Women With HIV at Risk for Undermanagement of Depression

February 1, 1996
David K. Payne, PhD
David K. Payne, PhD

Volume 23, Issue 5

PALM SPRINGS, Calif--Women with HIV represent the fastest growing segment of the epidemic and are among the most vulnerable for the undermanage-ment of both pain and psychological distress, Robert Boland, MD, and Margaret McDonald, CSW, said at the Academy of Psychosomatic Medicine meeting.

PALM SPRINGS, Calif--Women with HIV represent the fastest growingsegment of the epidemic and are among the most vulnerable forthe undermanage-ment of both pain and psychological distress,Robert Boland, MD, and Margaret McDonald, CSW, said at the Academyof Psychosomatic Medicine meeting.

Although large epidemiologic studies have shown that depressionis commonly associated with AIDS, the depressive symptoms of womenwith HIV have not been well studied.

Dr. Boland, of the Miriam Hospital, Providence, RI, reported ona longitudinal study (the HIV Epidemiology Research Study, orHERS, sponsored by the CDC) in which data were gathered on womenat four urban sites (Baltimore, Providence, New York, and Detroit)using the Center for Epidemiologic Studies Depression Scale (CES-D).

In a group of predominately African-American women (261 asymptomaticHIV seropositive women and 234 at-risk seronegative women), depressionscores for both groups were significantly higher than those inthe general population.

Women in both groups reported a dramatic number of psychosocialstressors, Dr. Boland said, including insufficient money to payfor housing, unsafe housing, relationship difficulties, havingbeen attacked or raped, and having their children taken away fromthem.

Increased Stressors the Key

Those women who were HIV seroposi-tive reported greater numbersof psycho-social stressors than did the women who were seronegative.Yet there were no significant differences between the two groupsin depression scores (a mean of 20 for both groups, compared withan average of 8 for the general population).

Further analysis suggested that increases in stressors and IVdrug use were associated with higher depression scores, but HIVstatus did not contribute to depression scores. Additionally,in the seroposi-tive group, neither CD4 count nor length of timesince diagnosis affected depression scores.

At early stages of the infection, depression is not associatedwith HIV status but with the presence of psychosocial stressors,Dr. Boland suggested. "Maybe depression plays a role in acquiringHIV. Possibly the distortions in self-image inherent in depressionmay lead to reduced care in practicing safe sex or other preventivebehaviors," he said, adding that this connection may haveimportant implications for AIDS prevention programs.

Ms. McDonald reported on her study, with William Breitbart, MD,at Memorial Sloan-Kettering Cancer Center, where she is with thePsychiatry Service.

A group of 154 women who met CDC criteria for AIDS were screenedwith the Beck Depression Inventory; 21% of the sample met thecriteria for mild to moderate depression; 31% for moderate tosevere depression; and 27% reported suicidal ideation that wasassociated with the presence of pain, number of AIDS-specificsymptoms, and severity of depressive symptoms.
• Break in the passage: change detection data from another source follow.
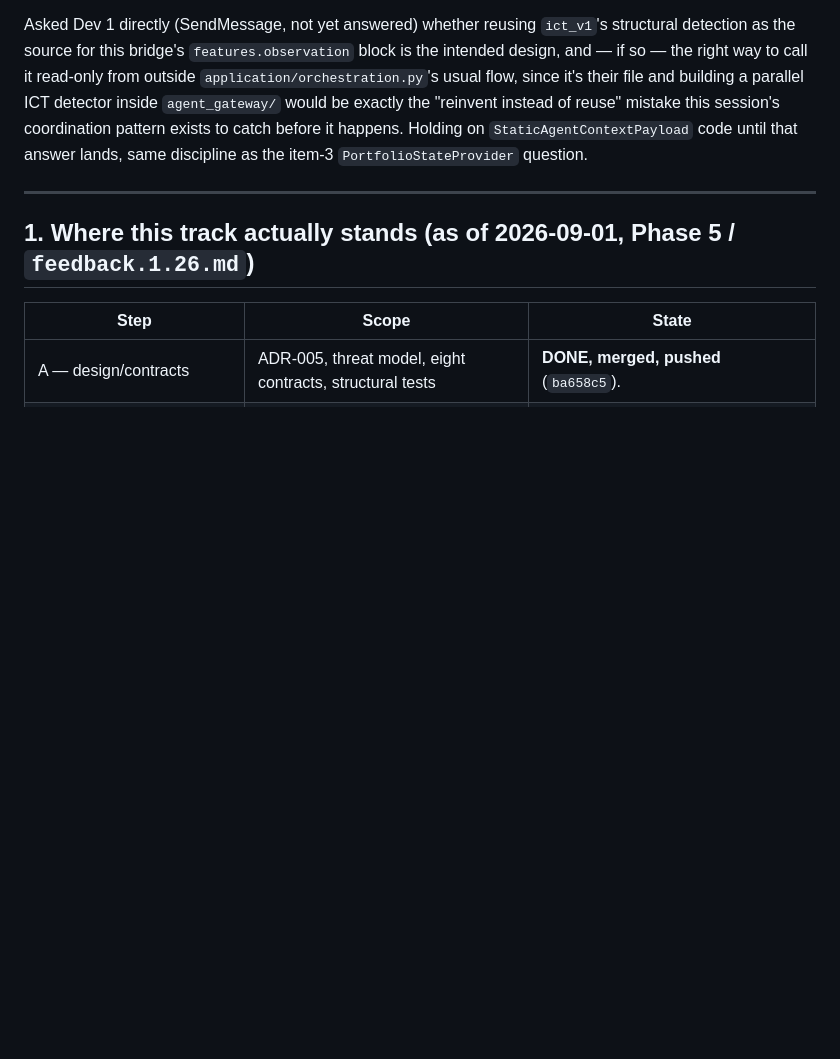
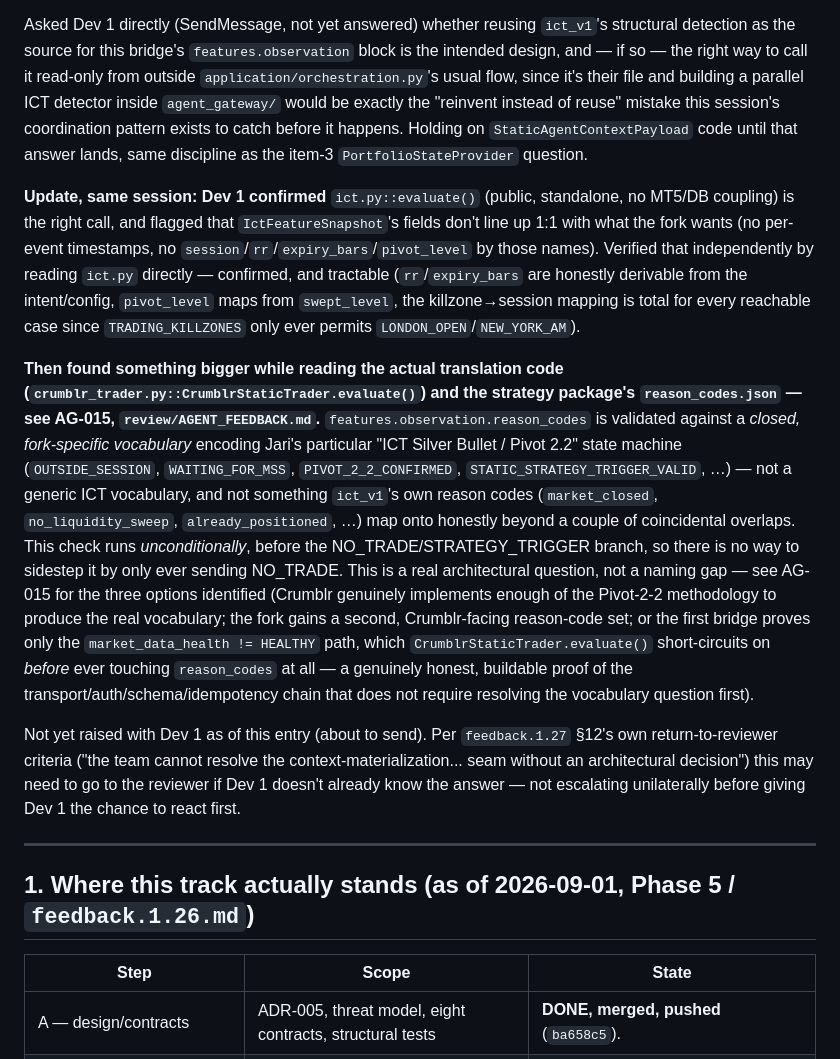
Before and after one commit to DutchBugs/Crumblr, a Markdown page: review/AGENT_STATUS.md, the part around the change. Rendered like a GitHub page; blank space fills up the shorter version.

Commit message:
[agent] AG-015: Static Agent bridge reason-code vocabulary is closed and fork-specific, not generic ICT (feedback.1.27 section 6 item B)
IMPACT: NONE (doc-only)

Deeper look at the cloned fork past the JSON schema: CrumblrStaticTrader
.evaluate() validates features.observation.reason_codes against a closed
vocabulary from the strategy package's own reason_codes.json, encoding
Jari's specific "ICT Silver Bullet / Pivot 2.2" state machine
(OUTSIDE_SESSION, WAITING_FOR_MSS, PIVOT_2_2_CONFIRMED, ...), not a generic
ICT vocabulary. This check is unconditional -- it runs before the
NO_TRADE/STRATEGY_TRIGGER branch, so there is no way to avoid it by only
ever sending NO_TRADE. Crumblr's own ict_v1 reason codes do not map onto
this vocabulary honestly beyond a couple of coincidental overlaps.

Real architectural question, not a naming gap: either Crumblr genuinely
implements enough of the Pivot-2-2 methodology to produce the real
vocabulary, the fork gains a second Crumblr-facing reason-code set, or the
first bridge only proves the market_data_health != HEALTHY path (which the
fork's own code short-circuits on before ever touching reason_codes --
a genuinely honest, buildable proof of the transport/auth/schema/idempotency
chain that doesn't require resolving the vocabulary question first).

Raised with Dev 1 before writing any mapping code that would otherwise have
had to invent a match between two different, incompatible vocabularies.

Doc-only change: review/AGENT_FEEDBACK.md (AG-015), review/AGENT_STATUS.md.

Co-Authored-By: Claude Sonnet 5 <noreply@anthropic.com>

```diff
--- a/review/AGENT_STATUS.md
+++ b/review/AGENT_STATUS.md
@@ -488,6 +488,44 @@ pattern exists to catch before it happens. Holding on `StaticAgentContextPayload
 code until that answer lands, same discipline as the item-3
 `PortfolioStateProvider` question.
 
+**Update, same session: Dev 1 confirmed** `ict.py::evaluate()` (public,
+standalone, no MT5/DB coupling) is the right call, and flagged that
+`IctFeatureSnapshot`'s fields don't line up 1:1 with what the fork wants
+(no per-event timestamps, no `session`/`rr`/`expiry_bars`/`pivot_level` by
+those names). Verified that independently by reading `ict.py` directly —
+confirmed, and tractable (`rr`/`expiry_bars` are honestly derivable from
+the intent/config, `pivot_level` maps from `swept_level`, the killzone→session
+mapping is total for every reachable case since `TRADING_KILLZONES` only
+ever permits `LONDON_OPEN`/`NEW_YORK_AM`).
+
+**Then found something bigger while reading the actual translation code
+(`crumblr_trader.py::CrumblrStaticTrader.evaluate()`) and the strategy
+package's `reason_codes.json` — see AG-015, `review/AGENT_FEEDBACK.md`.**
+`features.observation.reason_codes` is validated against a *closed,
+fork-specific vocabulary* encoding Jari's particular "ICT Silver Bullet /
+Pivot 2.2" state machine (`OUTSIDE_SESSION`, `WAITING_FOR_MSS`,
+`PIVOT_2_2_CONFIRMED`, `STATIC_STRATEGY_TRIGGER_VALID`, …) — not a generic
+ICT vocabulary, and not something `ict_v1`'s own reason codes
+(`market_closed`, `no_liquidity_sweep`, `already_positioned`, …) map onto
+honestly beyond a couple of coincidental overlaps. This check runs
+*unconditionally*, before the NO_TRADE/STRATEGY_TRIGGER branch, so there is
+no way to sidestep it by only ever sending NO_TRADE. This is a real
+architectural question, not a naming gap — see AG-015 for the three
+options identified (Crumblr genuinely implements enough of the Pivot-2-2
+methodology to produce the real vocabulary; the fork gains a second,
+Crumblr-facing reason-code set; or the first bridge proves only the
+`market_data_health != HEALTHY` path, which `CrumblrStaticTrader.evaluate()`
+short-circuits on *before* ever touching `reason_codes` at all — a
+genuinely honest, buildable proof of the transport/auth/schema/idempotency
+chain that does not require resolving the vocabulary question first).
+
+Not yet raised with Dev 1 as of this entry (about to send). Per
+`feedback.1.27` §12's own return-to-reviewer criteria ("the team cannot
+resolve the context-materialization... seam without an architectural
+decision") this may need to go to the reviewer if Dev 1 doesn't already
+know the answer — not escalating unilaterally before giving Dev 1 the
+chance to react first.
+
 ---
 
 ## 1. Where this track actually stands (as of 2026-09-01, Phase 5 / `feedback.1.26.md`)
```
Also changed, not shown: review/AGENT_FEEDBACK.md (+1 -0 lines).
The severity of depressive symptoms was significantly associatedwith the presence of pain, pain intensity, physical performancestatus, the number of general physical symptoms, and the numberof AIDS-specific symptoms, Ms. McDonald said. Women with impoverishedsocial support systems were more likely to report depressive symptoms.

Ms. McDonald pointed out that these results corresponded withthose reported in studies of gay men with HIV disease: Depressionin women with AIDS is associated with both the number of physicalsymptoms and poor quality of social support.

The study also found that 70% of the sample reported having painfrequently or constantly; 255 women reported experiencing worstpossible pain constantly. Women in this group had an average of2.6 different types of pain. Common sites included legs, head,abdomen, lower back, and pelvis. Women with a history of IV druguse reported worse pain than those without such a history.

Women who reported severe pain were more likely to be undertreatedfor their pain than were men with severe pain. This may be dueto lower socioeconomic status, minority status, or lack of accessto adequate pain management. "Just being a woman may meanthat you receive less medication," Ms. McDonald said.

She noted that since many of the women were caregivers, they mayhave had less time to focus on caring for themselves. Additionally,they may have worried that by having opioids in their home, theymight contribute to a family member's continuing substance abuse.